-------- SOURCE DATA --------

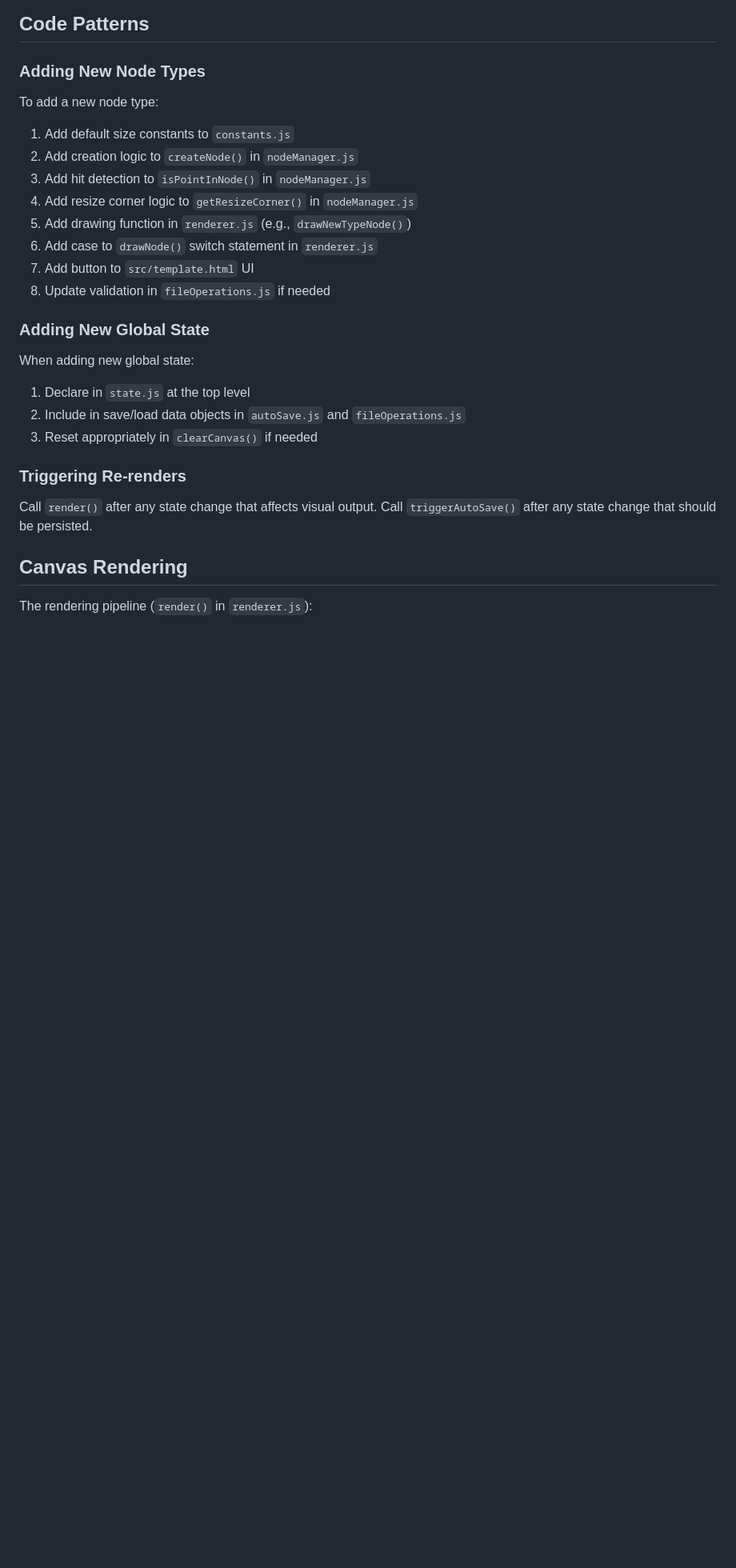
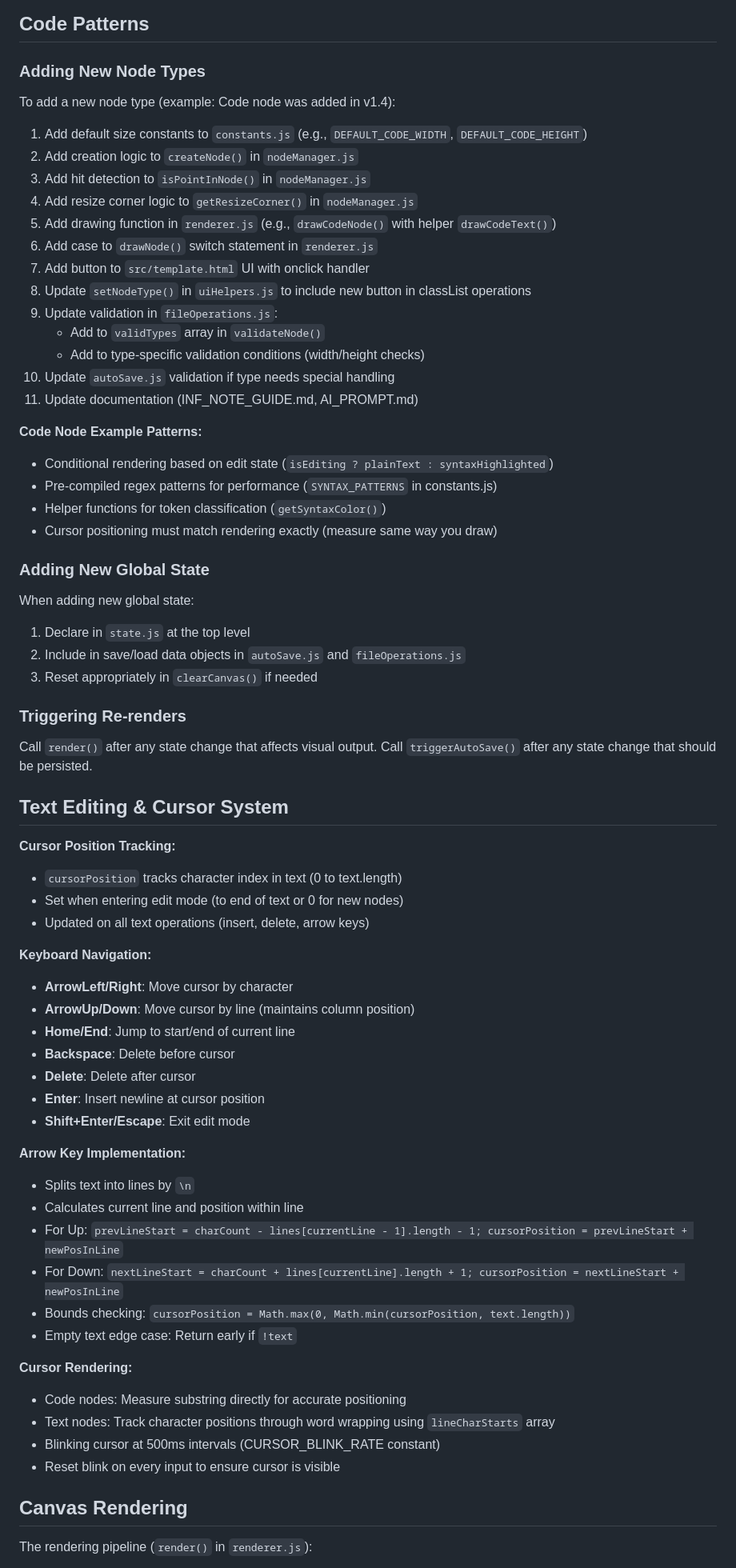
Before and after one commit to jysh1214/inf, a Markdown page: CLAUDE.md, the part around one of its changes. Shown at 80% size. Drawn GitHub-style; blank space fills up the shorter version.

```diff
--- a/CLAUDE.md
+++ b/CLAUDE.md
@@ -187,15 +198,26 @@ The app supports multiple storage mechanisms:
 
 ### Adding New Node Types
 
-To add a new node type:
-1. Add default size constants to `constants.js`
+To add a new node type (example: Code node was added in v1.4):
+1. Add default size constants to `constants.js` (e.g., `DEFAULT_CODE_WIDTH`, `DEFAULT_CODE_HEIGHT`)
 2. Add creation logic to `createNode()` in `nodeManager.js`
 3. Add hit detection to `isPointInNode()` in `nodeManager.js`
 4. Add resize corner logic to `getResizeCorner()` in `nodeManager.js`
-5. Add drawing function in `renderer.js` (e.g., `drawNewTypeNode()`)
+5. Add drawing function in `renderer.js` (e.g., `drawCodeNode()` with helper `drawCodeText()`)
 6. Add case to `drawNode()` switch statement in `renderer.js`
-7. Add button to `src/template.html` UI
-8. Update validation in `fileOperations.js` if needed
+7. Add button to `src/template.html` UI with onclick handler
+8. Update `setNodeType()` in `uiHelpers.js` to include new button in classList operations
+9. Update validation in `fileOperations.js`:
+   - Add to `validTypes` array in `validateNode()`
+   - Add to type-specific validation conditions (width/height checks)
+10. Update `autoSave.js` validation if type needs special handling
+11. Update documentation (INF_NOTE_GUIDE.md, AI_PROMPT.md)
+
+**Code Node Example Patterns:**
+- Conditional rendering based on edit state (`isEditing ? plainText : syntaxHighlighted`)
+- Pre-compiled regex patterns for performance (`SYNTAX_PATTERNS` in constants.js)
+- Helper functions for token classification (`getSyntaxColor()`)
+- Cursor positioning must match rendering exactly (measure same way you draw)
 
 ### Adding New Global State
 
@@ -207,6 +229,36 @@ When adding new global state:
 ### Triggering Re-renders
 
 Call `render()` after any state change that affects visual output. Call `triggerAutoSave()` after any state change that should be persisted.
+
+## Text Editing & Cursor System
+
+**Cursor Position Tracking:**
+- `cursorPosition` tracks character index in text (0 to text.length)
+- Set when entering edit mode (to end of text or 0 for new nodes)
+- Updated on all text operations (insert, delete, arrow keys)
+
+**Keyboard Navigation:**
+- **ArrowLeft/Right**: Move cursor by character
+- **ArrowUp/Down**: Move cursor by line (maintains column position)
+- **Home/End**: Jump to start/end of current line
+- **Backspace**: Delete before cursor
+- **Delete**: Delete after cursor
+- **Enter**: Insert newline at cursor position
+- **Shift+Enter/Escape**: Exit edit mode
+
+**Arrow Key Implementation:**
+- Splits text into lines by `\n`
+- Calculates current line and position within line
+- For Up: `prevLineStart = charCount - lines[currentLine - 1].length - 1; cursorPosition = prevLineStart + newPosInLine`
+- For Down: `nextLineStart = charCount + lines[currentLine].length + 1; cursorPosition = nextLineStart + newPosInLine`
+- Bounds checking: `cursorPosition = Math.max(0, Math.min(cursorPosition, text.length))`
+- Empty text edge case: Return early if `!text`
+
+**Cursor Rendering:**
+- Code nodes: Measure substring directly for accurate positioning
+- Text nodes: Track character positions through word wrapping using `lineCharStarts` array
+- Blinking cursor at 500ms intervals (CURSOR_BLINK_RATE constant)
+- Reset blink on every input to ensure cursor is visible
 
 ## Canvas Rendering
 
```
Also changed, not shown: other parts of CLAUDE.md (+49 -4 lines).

--------
-------- SOURCE DATA --------

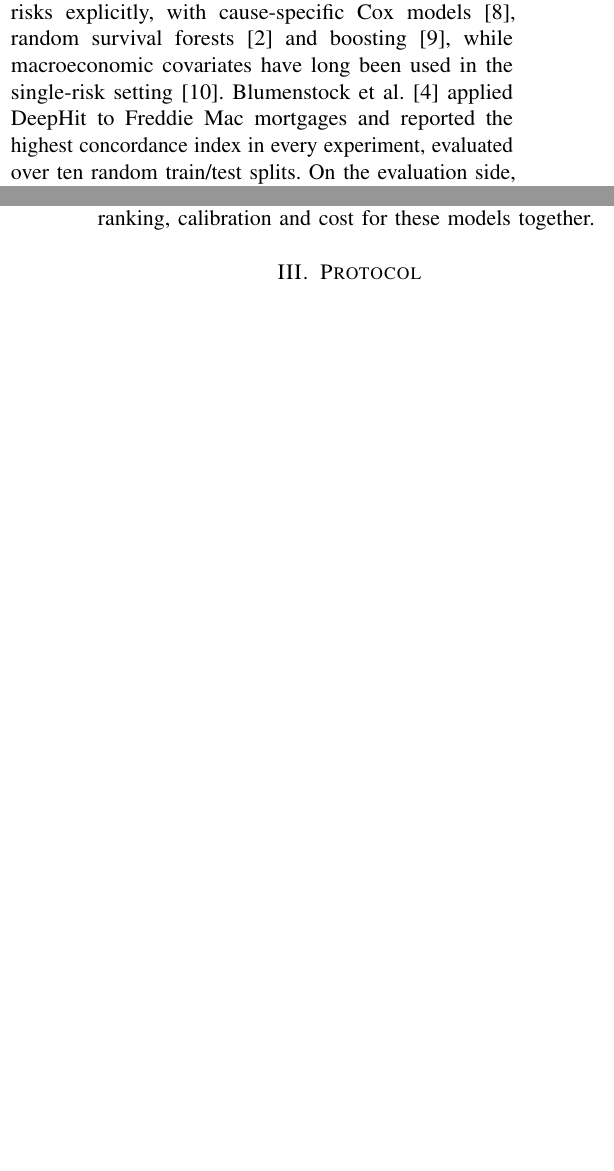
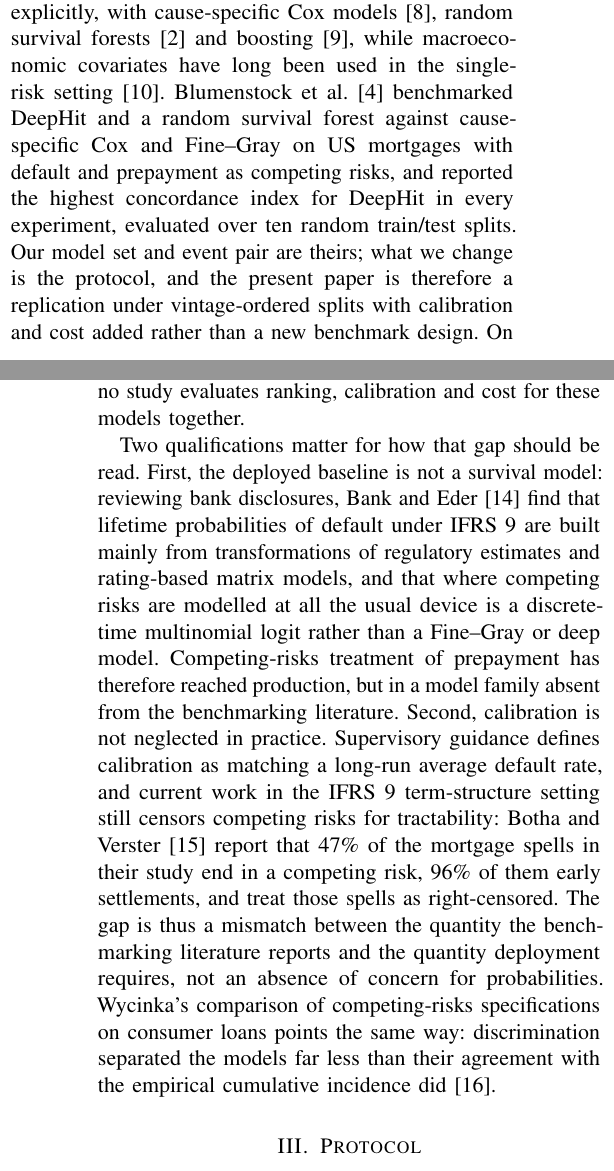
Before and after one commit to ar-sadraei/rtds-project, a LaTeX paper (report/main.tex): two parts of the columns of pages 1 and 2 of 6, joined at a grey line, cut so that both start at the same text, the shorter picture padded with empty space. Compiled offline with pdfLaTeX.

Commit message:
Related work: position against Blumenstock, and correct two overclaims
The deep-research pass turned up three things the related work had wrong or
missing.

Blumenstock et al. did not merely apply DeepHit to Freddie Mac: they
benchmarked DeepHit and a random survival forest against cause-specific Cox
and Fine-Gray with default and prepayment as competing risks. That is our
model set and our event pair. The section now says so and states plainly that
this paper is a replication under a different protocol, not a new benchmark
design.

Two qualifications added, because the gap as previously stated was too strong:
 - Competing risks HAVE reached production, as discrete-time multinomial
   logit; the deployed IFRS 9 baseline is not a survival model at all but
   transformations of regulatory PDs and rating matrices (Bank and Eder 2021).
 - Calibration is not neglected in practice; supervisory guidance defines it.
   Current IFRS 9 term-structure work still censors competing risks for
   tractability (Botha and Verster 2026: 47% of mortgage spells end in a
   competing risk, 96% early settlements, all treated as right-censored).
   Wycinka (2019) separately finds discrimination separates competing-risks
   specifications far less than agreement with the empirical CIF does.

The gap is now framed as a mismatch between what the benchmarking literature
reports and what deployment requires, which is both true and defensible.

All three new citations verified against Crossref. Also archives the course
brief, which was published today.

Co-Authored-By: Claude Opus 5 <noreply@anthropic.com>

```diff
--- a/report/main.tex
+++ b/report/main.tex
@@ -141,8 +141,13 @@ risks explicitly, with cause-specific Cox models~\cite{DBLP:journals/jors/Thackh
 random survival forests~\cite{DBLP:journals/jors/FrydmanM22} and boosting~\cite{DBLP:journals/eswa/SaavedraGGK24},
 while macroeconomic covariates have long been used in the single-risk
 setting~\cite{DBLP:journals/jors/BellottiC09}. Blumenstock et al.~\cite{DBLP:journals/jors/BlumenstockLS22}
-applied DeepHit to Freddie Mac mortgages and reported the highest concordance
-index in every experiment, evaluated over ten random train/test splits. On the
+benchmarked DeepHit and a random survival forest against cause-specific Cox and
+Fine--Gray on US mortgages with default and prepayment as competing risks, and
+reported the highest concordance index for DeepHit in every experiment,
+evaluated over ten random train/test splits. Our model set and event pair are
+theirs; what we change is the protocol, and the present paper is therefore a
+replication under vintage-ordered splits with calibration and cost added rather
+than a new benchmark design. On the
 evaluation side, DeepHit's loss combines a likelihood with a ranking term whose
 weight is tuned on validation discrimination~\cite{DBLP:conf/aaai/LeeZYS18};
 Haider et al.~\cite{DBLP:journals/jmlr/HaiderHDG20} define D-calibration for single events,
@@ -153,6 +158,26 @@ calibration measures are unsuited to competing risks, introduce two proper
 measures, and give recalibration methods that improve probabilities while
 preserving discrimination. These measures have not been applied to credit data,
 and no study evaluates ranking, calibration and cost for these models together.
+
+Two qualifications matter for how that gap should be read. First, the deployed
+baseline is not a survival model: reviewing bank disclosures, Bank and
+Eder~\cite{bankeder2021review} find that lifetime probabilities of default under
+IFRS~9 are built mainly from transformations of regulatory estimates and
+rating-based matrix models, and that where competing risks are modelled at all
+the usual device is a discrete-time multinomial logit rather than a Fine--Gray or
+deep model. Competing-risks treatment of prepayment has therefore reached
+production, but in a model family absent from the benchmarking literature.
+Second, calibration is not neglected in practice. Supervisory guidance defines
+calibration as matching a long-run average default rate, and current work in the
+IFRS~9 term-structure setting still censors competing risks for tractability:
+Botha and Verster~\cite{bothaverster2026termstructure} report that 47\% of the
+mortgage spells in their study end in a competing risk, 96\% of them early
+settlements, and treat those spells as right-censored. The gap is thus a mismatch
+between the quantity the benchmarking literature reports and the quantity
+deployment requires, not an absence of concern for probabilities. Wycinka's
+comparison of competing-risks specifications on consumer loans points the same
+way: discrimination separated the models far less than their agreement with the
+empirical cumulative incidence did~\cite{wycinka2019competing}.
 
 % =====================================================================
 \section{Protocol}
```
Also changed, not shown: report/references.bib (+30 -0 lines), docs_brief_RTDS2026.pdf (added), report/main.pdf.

--------

## WHAT IS BEING ASKED
Provide the number of lines above that include the string "length", with no other words.

## ANSWER BOX
4